becoming law in Illinois are brighter Thursday with the reelection of
Governor Pat Quinn.
The Associated Press gave the
race to Quinn on Thursday afternoon, but Republican rival Senator
Bill Brady has yet to concede. Brady believes he can still overcome
Quinn's 19,500 lead from remaining absentee ballots. But an analysis
by the AP shows the feat does not appear to be statistically
Quinn's win is meaningful for Illinois'
gay and lesbian community, which is counting on the governor to
support a civil unions bill.
In a response to a Daily Herald
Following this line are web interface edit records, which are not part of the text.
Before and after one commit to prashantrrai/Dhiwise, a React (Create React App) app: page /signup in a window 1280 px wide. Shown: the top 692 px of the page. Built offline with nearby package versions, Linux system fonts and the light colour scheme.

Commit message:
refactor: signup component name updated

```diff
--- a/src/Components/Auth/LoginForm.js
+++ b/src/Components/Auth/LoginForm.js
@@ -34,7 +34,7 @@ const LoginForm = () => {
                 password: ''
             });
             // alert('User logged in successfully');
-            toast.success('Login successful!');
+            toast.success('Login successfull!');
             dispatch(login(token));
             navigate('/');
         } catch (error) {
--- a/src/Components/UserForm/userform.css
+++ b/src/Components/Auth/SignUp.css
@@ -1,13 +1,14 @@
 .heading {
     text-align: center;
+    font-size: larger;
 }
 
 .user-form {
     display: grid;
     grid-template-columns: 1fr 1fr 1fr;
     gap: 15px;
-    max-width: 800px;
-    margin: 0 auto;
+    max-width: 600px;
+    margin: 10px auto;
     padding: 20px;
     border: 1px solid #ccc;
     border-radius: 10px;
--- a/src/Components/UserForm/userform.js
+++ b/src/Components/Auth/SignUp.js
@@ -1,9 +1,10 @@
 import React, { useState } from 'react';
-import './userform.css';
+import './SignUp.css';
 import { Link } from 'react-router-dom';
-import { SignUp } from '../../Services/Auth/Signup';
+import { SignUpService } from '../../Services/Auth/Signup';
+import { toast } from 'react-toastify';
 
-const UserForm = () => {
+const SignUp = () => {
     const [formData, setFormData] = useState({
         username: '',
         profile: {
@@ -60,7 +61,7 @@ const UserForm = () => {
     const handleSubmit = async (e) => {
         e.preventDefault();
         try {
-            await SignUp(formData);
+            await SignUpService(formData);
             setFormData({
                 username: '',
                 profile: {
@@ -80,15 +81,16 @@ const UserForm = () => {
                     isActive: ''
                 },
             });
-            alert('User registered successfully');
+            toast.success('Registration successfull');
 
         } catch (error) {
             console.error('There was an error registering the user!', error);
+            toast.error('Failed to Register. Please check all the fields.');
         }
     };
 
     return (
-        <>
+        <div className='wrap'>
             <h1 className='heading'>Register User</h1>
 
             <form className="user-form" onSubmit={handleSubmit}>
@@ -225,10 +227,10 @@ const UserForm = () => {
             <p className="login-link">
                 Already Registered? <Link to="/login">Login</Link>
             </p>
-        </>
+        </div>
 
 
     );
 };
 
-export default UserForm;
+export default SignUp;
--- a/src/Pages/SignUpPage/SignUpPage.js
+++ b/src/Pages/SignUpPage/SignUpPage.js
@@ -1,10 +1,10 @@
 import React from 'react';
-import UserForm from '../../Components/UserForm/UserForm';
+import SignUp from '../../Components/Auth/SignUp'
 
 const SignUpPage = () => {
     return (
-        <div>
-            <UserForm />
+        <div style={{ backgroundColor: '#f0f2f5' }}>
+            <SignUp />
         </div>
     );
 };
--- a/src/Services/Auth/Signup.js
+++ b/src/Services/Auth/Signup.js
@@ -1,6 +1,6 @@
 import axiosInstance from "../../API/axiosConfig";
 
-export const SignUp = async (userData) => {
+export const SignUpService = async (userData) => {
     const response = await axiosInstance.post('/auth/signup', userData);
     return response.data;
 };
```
editorial endorsement interview, Quinn said he was looking
forward to signing the bill before Christmas.
“The votes are there, I believe. In
the Senate for sure, and definitely I think we can do it in the
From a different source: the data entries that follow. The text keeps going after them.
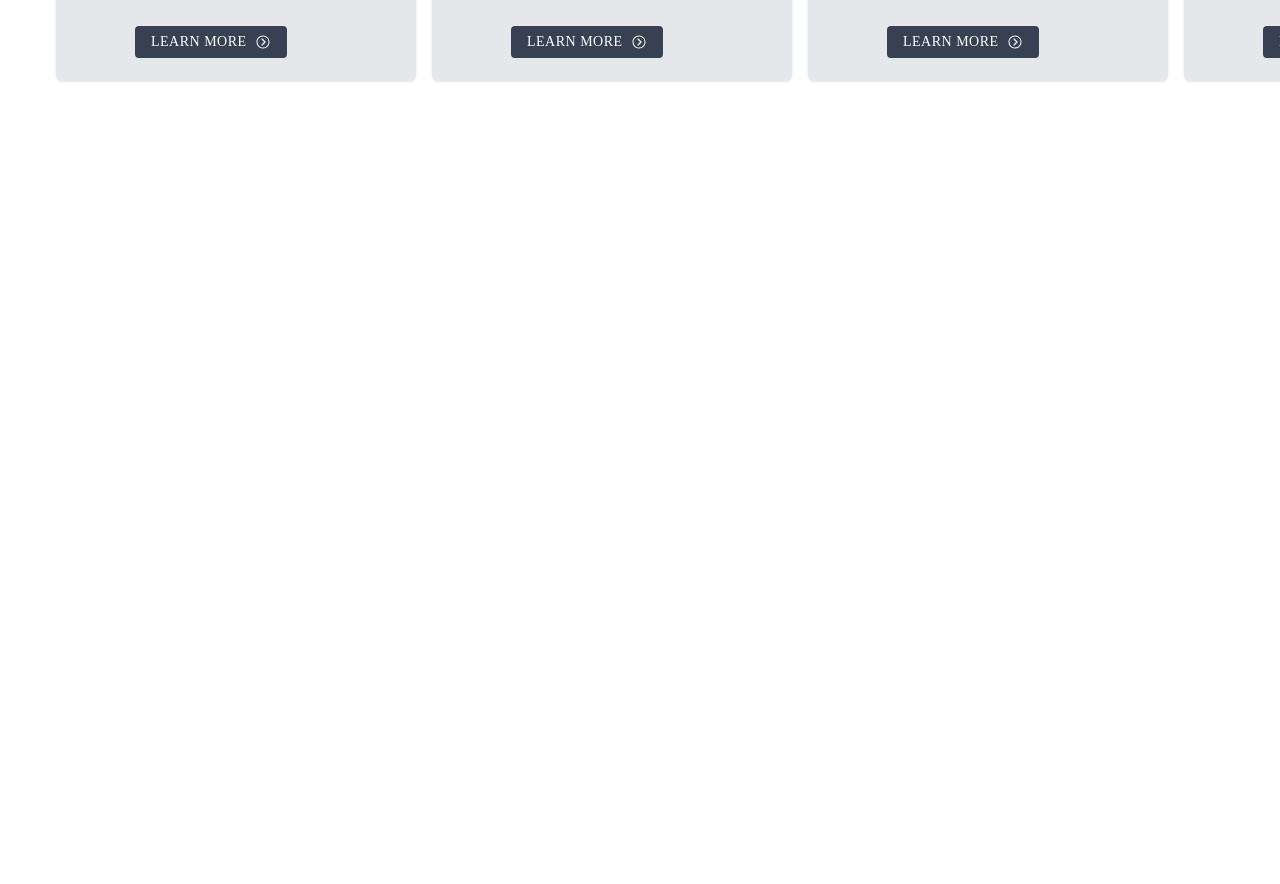
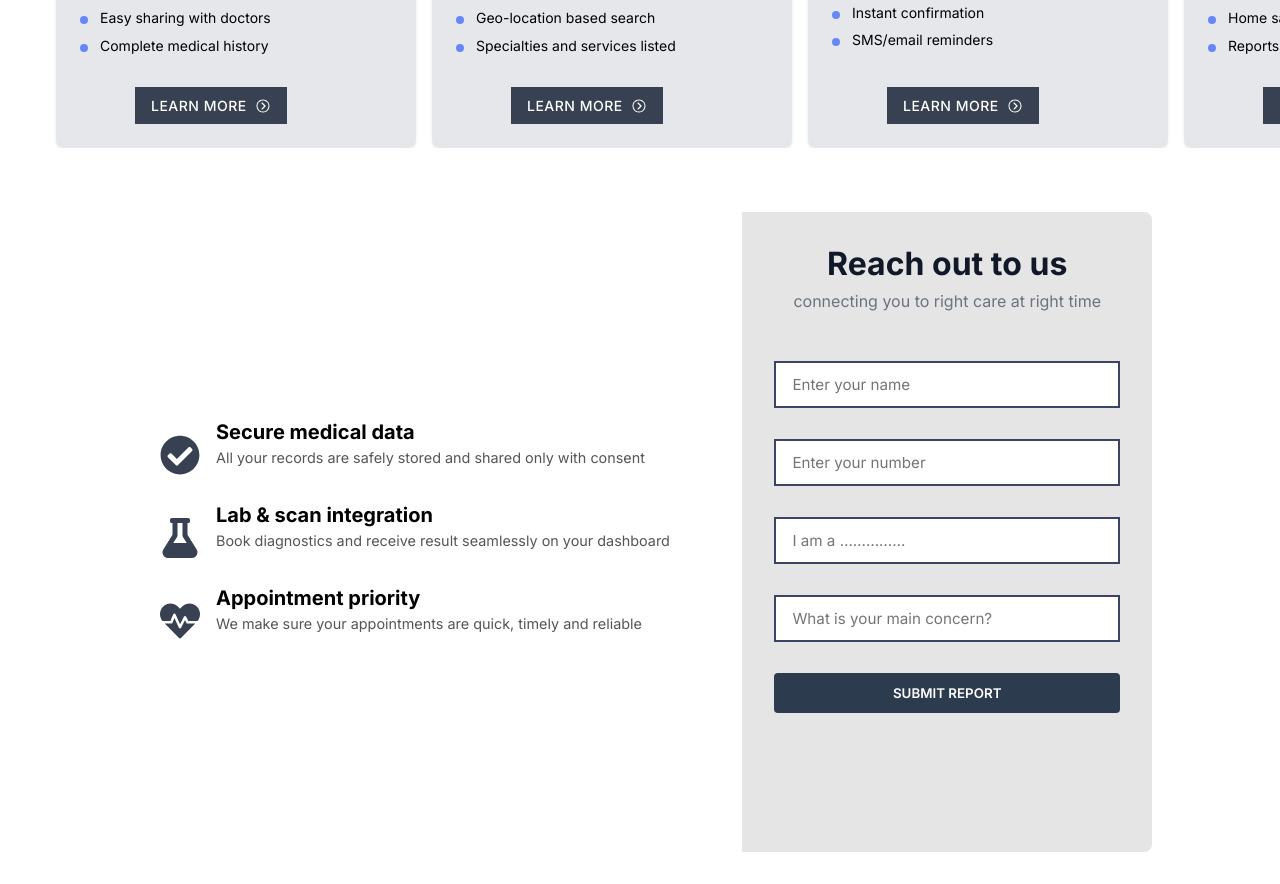
Before and after one commit to soofiyabinthshajahan/made-for-easy, a React (Create React App) app in the folder client/: page / in a window 1280 px wide. Shown: the part 2034-2918 px from the top of the page. Before the commit the page ends 2163 px from the top, so only its background shows below. Built offline with nearby package versions, Linux system fonts and the light colour scheme.

Commit message:
feat: created the contact form

```diff
--- a/client/public/index.html
+++ b/client/public/index.html
@@ -1,20 +1,22 @@
 <!DOCTYPE html>
 <html lang="en">
+
 <head>
   <meta charset="utf-8" />
   <link rel="icon" href="%PUBLIC_URL%/favicon.ico" />
   <meta name="viewport" content="width=device-width, initial-scale=1" />
   <meta name="theme-color" content="#000000" />
-    <meta
-      name="description"
-      content="Web site created using create-react-app"
-    />
-
+  <meta name="description" content="Web site created using create-react-app" />
+<link rel="preconnect" href="https://fonts.googleapis.com">
+<link rel="preconnect" href="https://fonts.gstatic.com" crossorigin>
+<link href="https://fonts.googleapis.com/css2?family=Inter:ital,opsz,wght@0,14..32,100..900;1,14..32,100..900&display=swap" rel="stylesheet">
   <title>Made For Easy </title>
 </head>
+
 <body>
 
   <div id="root"></div>
 
 </body>
+
 </html>
--- a/client/src/App.tsx
+++ b/client/src/App.tsx
@@ -5,6 +5,7 @@ import LogoDisplay from './Components/LogoDisplay/LogoDisplay'
 import Presence from './Components/Presence/Presence'
 import CEOMessage from './Components/About/CEOMessage'
 import FeaturesSection from './Components/Features/FeatureDisplay'
+import ContactForm from './Components/Contact/ContactForm'
 function App() {
   return (
     <div>
@@ -14,6 +15,7 @@ function App() {
       <LogoDisplay />
       <CEOMessage/>
       <FeaturesSection/>
+      <ContactForm/>
     </div>
   )
 }
--- /dev/null
+++ b/client/src/Components/Contact/ContactForm.style.ts
@@ -0,0 +1,96 @@
+import styled from "styled-components";
+
+export const Container = styled.div`
+  display: flex;
+  width: 80%;
+  margin: 2rem auto;
+  background: #f2f2f2;
+  border-radius: 8px;
+  overflow: hidden;
+`;
+
+export const LeftSection = styled.div`
+  flex: 1;
+  background: #fff;
+  padding: 2rem;
+  display: flex;
+  flex-direction: column;
+  justify-content: center;
+  gap: 1.5rem;
+`;
+
+export const FeatureItem = styled.div`
+  display: flex;
+  align-items: flex-start;
+  gap: 1rem;
+`;
+
+export const FeatureIcon = styled.div`
+  margin-top: 15px;
+  color: #374151;
+`;
+
+export const FeatureText = styled.div`
+  strong {
+    font-size: 1.25rem;
+    color: #000;
+  }
+
+  p {
+    font-size: 0.9rem;
+    color: #555;
+    margin: 0.3rem 0 0;
+  }
+`;
+
+export const RightSection = styled.div`
+  /* flex: 1; */
+  background: #e5e5e5;
+  padding: 2rem;
+  height: 80vh;
+  width: 40%;
+`;
+
+export const Title = styled.h2`
+  margin-bottom: 0.5rem;
+  font-size: 2rem;
+  color: #111827;
+  text-align: center;
+  font-weight: 700;
+`;
+
+export const Subtitle = styled.p`
+  margin-bottom: 1.5rem;
+  font-size: 1rem;
+  color: #6b7280;
+  text-align: center;
+  margin-bottom: 50px;
+`;
+
+export const Form = styled.form`
+  display: flex;
+  flex-direction: column;
+  gap: 1rem;
+`;
+
+export const Input = styled.input`
+  padding: 0.75rem 1rem;
+  border: 2px solid #3b4464ff;
+  background: #fff;
+  font-size: 0.95rem;
+  margin-bottom: 15px;
+`;
+
+export const SubmitButton = styled.button`
+  padding: 0.75rem 1rem;
+  background: #2d3b4fff;
+  color: #fff;
+  border: none;
+  border-radius: 4px;
+  font-weight: 600;
+  cursor: pointer;
+
+  &:hover {
+    background: #111827;
+  }
+`;
--- /dev/null
+++ b/client/src/Components/Contact/ContactForm.tsx
@@ -0,0 +1,60 @@
+import React from "react";
+import {
+  Container,
+  LeftSection,
+  RightSection,
+  FeatureItem,
+  FeatureIcon,
+  FeatureText,
+  Form,
+  Input,
+  SubmitButton,
+  Title,
+  Subtitle,
+} from "./ContactForm.style";
+
+import { FaCheckCircle, FaFlask, FaHeartbeat } from "react-icons/fa";
+
+const ContactForm = () => {
+  return (
+    <Container>
+      <LeftSection>
+        <FeatureItem>
+          <FeatureIcon><FaCheckCircle size={40} /></FeatureIcon>
+          <FeatureText>
+            <strong>Secure medical data</strong>
+            <p>All your records are safely stored and shared only with consent</p>
+          </FeatureText>
+        </FeatureItem>
+        <FeatureItem>
+          <FeatureIcon><FaFlask size={40} /></FeatureIcon>
+          <FeatureText>
+            <strong>Lab & scan integration</strong>
+            <p>Book diagnostics and receive result seamlessly on your dashboard</p>
+          </FeatureText>
+        </FeatureItem>
+        <FeatureItem>
+          <FeatureIcon><FaHeartbeat size={40} /></FeatureIcon>
+          <FeatureText>
+            <strong>Appointment priority</strong>
+            <p>We make sure your appointments are quick, timely and reliable</p>
+          </FeatureText>
+        </FeatureItem>
+      </LeftSection>
+
+      <RightSection>
+        <Title>Reach out to us</Title>
+        <Subtitle>connecting you to right care at right time</Subtitle>
+        <Form>
+          <Input placeholder="Enter your name" />
+          <Input placeholder="Enter your number" />
+          <Input placeholder="I am a ……………" />
+          <Input placeholder="What is your main concern?" />
+          <SubmitButton>SUBMIT REPORT</SubmitButton>
+        </Form>
+      </RightSection>
+    </Container>
+  );
+};
+
+export default ContactForm;
--- a/client/src/Components/Features/Feature.style.ts
+++ b/client/src/Components/Features/Feature.style.ts
@@ -69,10 +69,9 @@ export const LearnMoreButton = styled.button`
   background-color: #374151;
   color: white;
   border: none;
-  padding: 8px 16px;
+  padding: 10px 16px;
   font-size: 14px;
   font-weight: 500;
-  border-radius: 4px;
   cursor: pointer;
   transition: background-color 0.2s ease;
   text-transform: uppercase;
--- a/client/src/Global.css
+++ b/client/src/Global.css
@@ -2,5 +2,5 @@
   margin:0;
   padding:0;
   box-sizing:border-box;
-   font-family: popins;
+   font-family: "Inter", sans-serif;
 }
```
Lines whose indentation alone changed are shown as unchanged.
“I think we can pass it this year,”
he added. “I would like to see it voted on earlier.”
Openly gay Illinois State
Representative Greg Harris' civil unions bill passed out of committee
in the spring, but lawmakers have yet to vote on it.
Brady, who supports efforts to put an
amendment defining marriage as a heterosexual union in the Illinois
State Constitution, wasn't likely to sign the bill as governor.
Lawmakers have suggested they'll take
up the bill during the Legislature's lame-duck session before the end
of the year.
Harris and state Senator Heather Steans
have also introduced bills that would legalize gay marriage.
Supporters of civil unions, which give
gay and lesbian couples many of the same rights as marriage, point to
polls that indicate stronger support for the unions than marriage.
Quinn, however, said he would back a
gay marriage bill if “the voters of Illinois want to have it come
Quinn enjoyed the support of Equality
Illinois, the state's largest gay rights advocate, which distributed
450,000 absentee ballot applications.
“I am so proud that Equality Illinois
was able to play the key role in re-electing Governor Quinn,”
Bernard Cherkasov, CEO of the group, told ChicagoPride.com.
“We amassed an aggressive get-out-the-vote effort, energizing
thousands of voters.”